Finding the resolve in New Year’s resolutions
Your high school student’s New Year’s resolution might be becoming a better soccer player. Your middle-schooler might resolve to make more friends, have better grades or save money. How do you assist your child in finding the resolve in their resolution when things get challenging?
Guide your child to make their resolution measurable and specific. What does being a better soccer player mean to your high school student, and how will he know when he has reached that goal? What does friendship mean to your middle-schooler? What specific grades do they want to make? How much money do they want to save? What time frame would they like to set around these accomplishments?

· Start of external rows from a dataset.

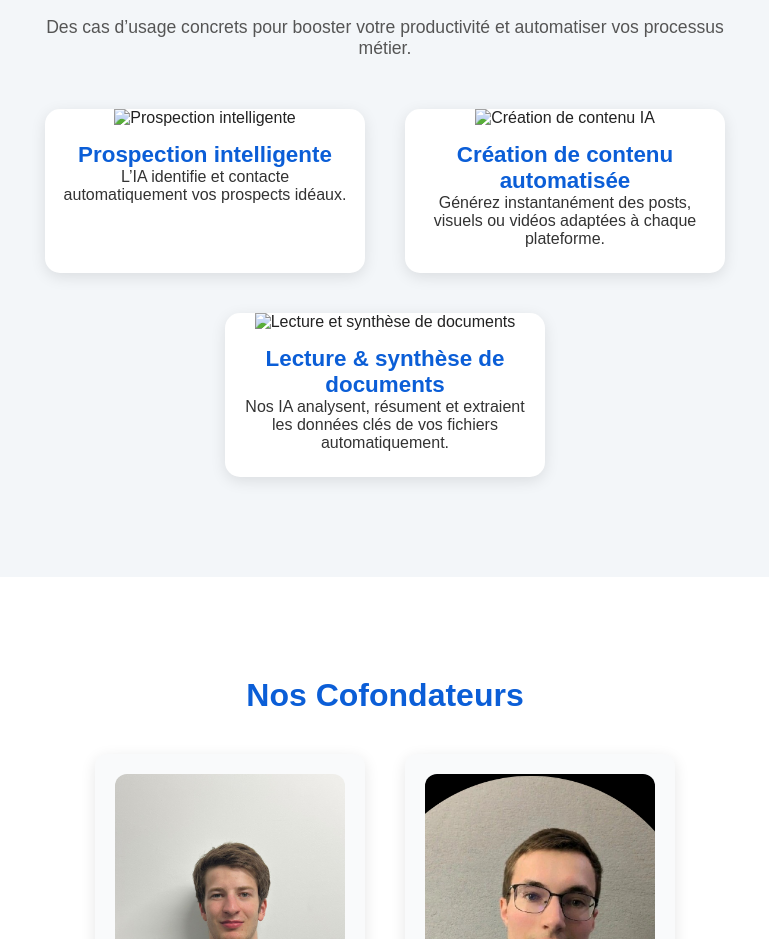
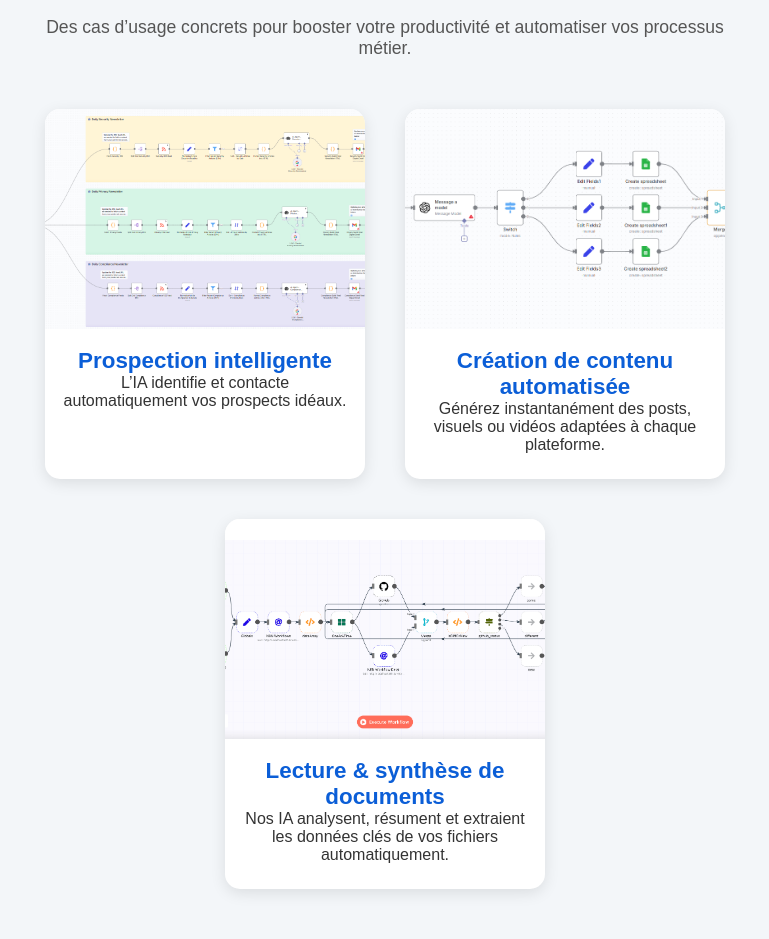
Before and after one commit to theodore68000/Site-Vectorize-AI, a plain HTML site: page index.html in a window 1280 px wide. Shown: the part 2033-2972 px from the top of the page, without its empty margins (255-1024 px from the left). Drawn offline with Linux system fonts and the light colour scheme.

Commit message:
Fix HTML formatting and structure

```diff
--- a/index.html
+++ b/index.html
@@ -64,19 +64,19 @@
 
     <div class="solutions-grid">
       <div class="solution-item">
-        <img src="images/solution1.jpg" alt="Prospection intelligente">
+        <img src="images/solution1.png" alt="Prospection intelligente">
         <h3>Prospection intelligente</h3>
         <p>L’IA identifie et contacte automatiquement vos prospects idéaux.</p>
       </div>
 
       <div class="solution-item">
-        <img src="images/solution2.jpg" alt="Création de contenu IA">
+        <img src="images/solution2.png" alt="Création de contenu IA">
         <h3>Création de contenu automatisée</h3>
         <p>Générez instantanément des posts, visuels ou vidéos adaptées à chaque plateforme.</p>
       </div>
 
       <div class="solution-item">
-        <img src="images/solution3.jpg" alt="Lecture et synthèse de documents">
+        <img src="images/solution3.png" alt="Lecture et synthèse de documents">
         <h3>Lecture & synthèse de documents</h3>
         <p>Nos IA analysent, résument et extraient les données clés de vos fichiers automatiquement.</p>
       </div>
```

Teach your child to notice small changes. Each step taken in support of their resolution might not bring a huge change, and yet there are small changes. Teach them to notice those small changes and to relish in them, including the increased smoothness in handling the soccer ball during a practice or the new person she talked to at lunch. Notice the quarter saved or the additional time taken to study. Feel the success of each small change. Enjoy it!

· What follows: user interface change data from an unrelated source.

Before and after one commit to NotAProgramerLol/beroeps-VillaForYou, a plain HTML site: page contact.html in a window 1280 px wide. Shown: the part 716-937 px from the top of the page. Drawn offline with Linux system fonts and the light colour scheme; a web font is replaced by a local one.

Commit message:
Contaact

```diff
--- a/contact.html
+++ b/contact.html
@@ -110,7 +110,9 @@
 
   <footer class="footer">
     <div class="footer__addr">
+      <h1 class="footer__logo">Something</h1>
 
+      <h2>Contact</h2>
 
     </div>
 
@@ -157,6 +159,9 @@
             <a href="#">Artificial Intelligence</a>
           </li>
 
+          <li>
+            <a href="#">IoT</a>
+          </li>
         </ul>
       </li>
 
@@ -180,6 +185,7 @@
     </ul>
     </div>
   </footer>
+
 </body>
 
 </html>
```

View setbacks from the perspective of being in a big, comfy chair. Rather than viewing the missed soccer practice as a failure, view it from the comfy chair with great self-acceptance. Explore what got in the way. Then ask how they would like to begin again.
This is the heart of resolve and resilience.

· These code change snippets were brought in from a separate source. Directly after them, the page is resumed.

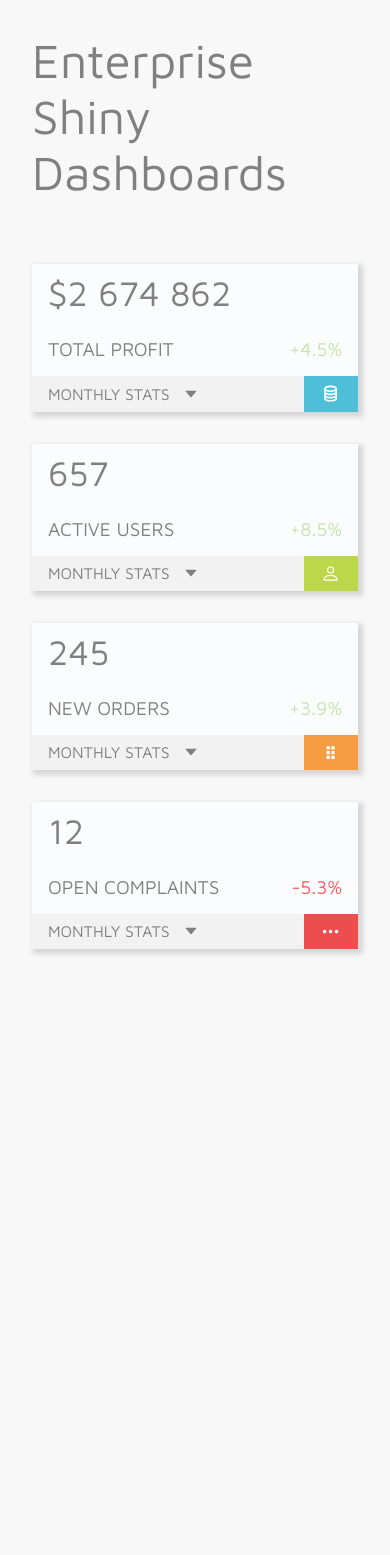
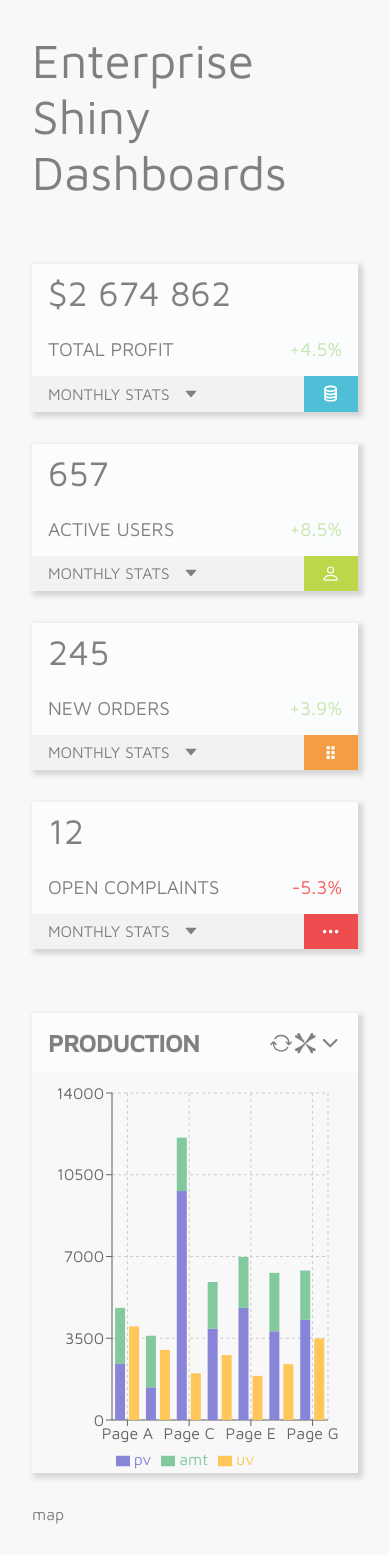
Before and after one commit to KishokanthJeganathan/Appsilon-frontend-task, a Next.js app: page / in a window 390 px wide. Before the commit the page ends 981 px from the top, so only its background shows below. Built offline with nearby package versions, Linux system fonts and the light colour scheme.

Commit message:
sales graph is fetched and responsive

```diff
--- a/package.json
+++ b/package.json
@@ -13,6 +13,7 @@
     "react-helmet": "^6.1.0",
     "react-icons": "^4.1.0",
     "react-is": "^16.8.0",
+    "recharts": "^2.0.3",
     "styled-components": "^5.0.0"
   },
   "devDependencies": {
--- a/pages/index.js
+++ b/pages/index.js
@@ -1,5 +1,6 @@
 import React from 'react';
 import DataSnippetHolder from '../src/components/data-snippet-holder/DataSnippetHolder';
+import GraphHolder from '../src/components/graph-holder/GraphHolder';
 import Title from '../src/components/title/Title';
 
 const index = () => {
@@ -7,6 +8,7 @@ const index = () => {
 		<main>
 			<Title title="Enterprise Shiny Dashboards" />
 			<DataSnippetHolder />
+			<GraphHolder />
 		</main>
 	);
 };
--- a/src/components/data-snippet/styles.js
+++ b/src/components/data-snippet/styles.js
@@ -1,12 +1,9 @@
 import styled from 'styled-components';
-import { setColor, setFontSize } from '../../../utils/helpers';
+import { boxShadow, setColor, setFontSize } from '../../../utils/helpers';
 
 export const Div = styled.div`
 	background-color: ${setColor.lightGray};
-	-webkit-box-shadow: 3px 3px 5px 2px #d6d6d6;
-	box-shadow: 3px 3px 5px 2px #d6d6d6;
-
-	p {
+	${boxShadow} p {
 		margin: 0.5rem;
 	}
 
--- /dev/null
+++ b/src/components/graph-holder/GraphHolder.js
@@ -0,0 +1,15 @@
+import React from 'react';
+import ProductionGraph from '../production-graph/ProductionGraph';
+import SalesMap from '../sales-map/SalesMap';
+import * as S from './styles';
+
+const GraphHolder = () => {
+	return (
+		<S.Section>
+			<ProductionGraph />
+			<SalesMap />
+		</S.Section>
+	);
+};
+
+export default GraphHolder;
--- /dev/null
+++ b/src/components/graph-holder/styles.js
@@ -0,0 +1,12 @@
+import styled from 'styled-components';
+import { media } from '../../../utils/helpers';
+
+export const Section = styled.section`
+	display: grid;
+
+	padding: 2rem;
+	grid-gap: 2rem;
+
+	${media.small`grid-template-columns: 1fr;`};
+	${media.desktop`grid-template-columns: 1fr 1fr;`};
+`;
--- a/src/components/production-graph/ProductionGraph.js
+++ b/src/components/production-graph/ProductionGraph.js
@@ -1,7 +1,49 @@
 import React from 'react';
+import * as S from './styles';
+import { VscSync } from 'react-icons/vsc';
+import { GiCrossedBones } from 'react-icons/gi';
+import { IoIosArrowDown } from 'react-icons/io';
+import { BarChart, Bar, Cell, XAxis, YAxis, CartesianGrid, Tooltip, Legend, ResponsiveContainer } from 'recharts';
+import { salesChartData } from '../../../utils/Data';
 
 const ProductionGraph = () => {
-	return <div>hey</div>;
+	return (
+		<S.Section>
+			<S.TitleDiv>
+				<h2>PRODUCTION</h2>
+				<span>
+					<VscSync />
+					<GiCrossedBones />
+					<IoIosArrowDown />
+				</span>
+			</S.TitleDiv>
+
+			<div>
+				<ResponsiveContainer width="100%" height={400}>
+					<BarChart
+						width={500}
+						height={300}
+						data={salesChartData}
+						margin={{
+							top: 20,
+							right: 30,
+							left: 20,
+							bottom: 5
+						}}
+					>
+						<CartesianGrid strokeDasharray="3 3" />
+						<XAxis dataKey="name" />
+						<YAxis />
+						<Tooltip />
+						<Legend />
+						<Bar dataKey="pv" stackId="a" fill="#8884d8" />
+						<Bar dataKey="amt" stackId="a" fill="#82ca9d" />
+						<Bar dataKey="uv" fill="#ffc658" />
+					</BarChart>
+				</ResponsiveContainer>
+			</div>
+		</S.Section>
+	);
 };
 
 export default ProductionGraph;
--- a/src/components/production-graph/styles.js
+++ b/src/components/production-graph/styles.js
@@ -0,0 +1,22 @@
+import styled from 'styled-components';
+import { boxShadow, setColor, setFontSize } from '../../../utils/helpers';
+
+export const Section = styled.div`${boxShadow};`;
+
+export const TitleDiv = styled.div`
+	background-color: ${setColor.lightGray};
+
+	padding: 0.5rem 1rem;
+	h2,
+	p {
+		margin: 0.5rem 0rem;
+	}
+	display: grid;
+	grid-template-columns: 3fr 1fr;
+	align-items: center;
+	span {
+		display: flex;
+		font-size: ${setFontSize.icon};
+		justify-content: space-around;
+	}
+`;
--- /dev/null
+++ b/src/components/sales-map/SalesMap.js
@@ -0,0 +1,7 @@
+import React from 'react';
+
+const SalesMap = () => {
+	return <section>map</section>;
+};
+
+export default SalesMap;
--- a/utils/data.js
+++ b/utils/data.js
@@ -4,3 +4,48 @@ export const data = [
 	{ sum: '245', title: 'NEW ORDERS', change: 3.9, icon: 'BiGridVertical', iconBgColor: '#F49D42' },
 	{ sum: '12', title: 'OPEN COMPLAINTS', change: -5.3, icon: 'BsThreeDots', iconBgColor: '#ED4D4E' }
 ];
+
+export const salesChartData = [
+	{
+		name: 'Page A',
+		uv: 4000,
+		pv: 2400,
+		amt: 2400
+	},
+	{
+		name: 'Page B',
+		uv: 3000,
+		pv: 1398,
+		amt: 2210
+	},
+	{
+		name: 'Page C',
+		uv: 2000,
+		pv: 9800,
+		amt: 2290
+	},
+	{
+		name: 'Page D',
+		uv: 2780,
+		pv: 3908,
+		amt: 2000
+	},
+	{
+		name: 'Page E',
+		uv: 1890,
+		pv: 4800,
+		amt: 2181
+	},
+	{
+		name: 'Page F',
+		uv: 2390,
+		pv: 3800,
+		amt: 2500
+	},
+	{
+		name: 'Page G',
+		uv: 3490,
+		pv: 4300,
+		amt: 2100
+	}
+];
--- a/utils/helpers.js
+++ b/utils/helpers.js
@@ -21,6 +21,9 @@ export const setFontSize = {
 	icon: '1.4rem'
 };
 
+export const boxShadow = `-webkit-box-shadow: 3px 3px 5px 2px #d6d6d6;
+box-shadow: 3px 3px 5px 2px #d6d6d6;`;
+
 const sizes = {
 	large: 1200,
 	desktop: 992,
```
Also changed, not shown: 1 other file (tests, documents, lock files or other folders).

Maggie Macaulay is the owner of Whole Hearted Parenting, offering coaching, courses and workshops. Contact her at 954-483-8021 or Maggie@WholeHeartedParenting.com. Visit her website at WholeHeartedParenting.com.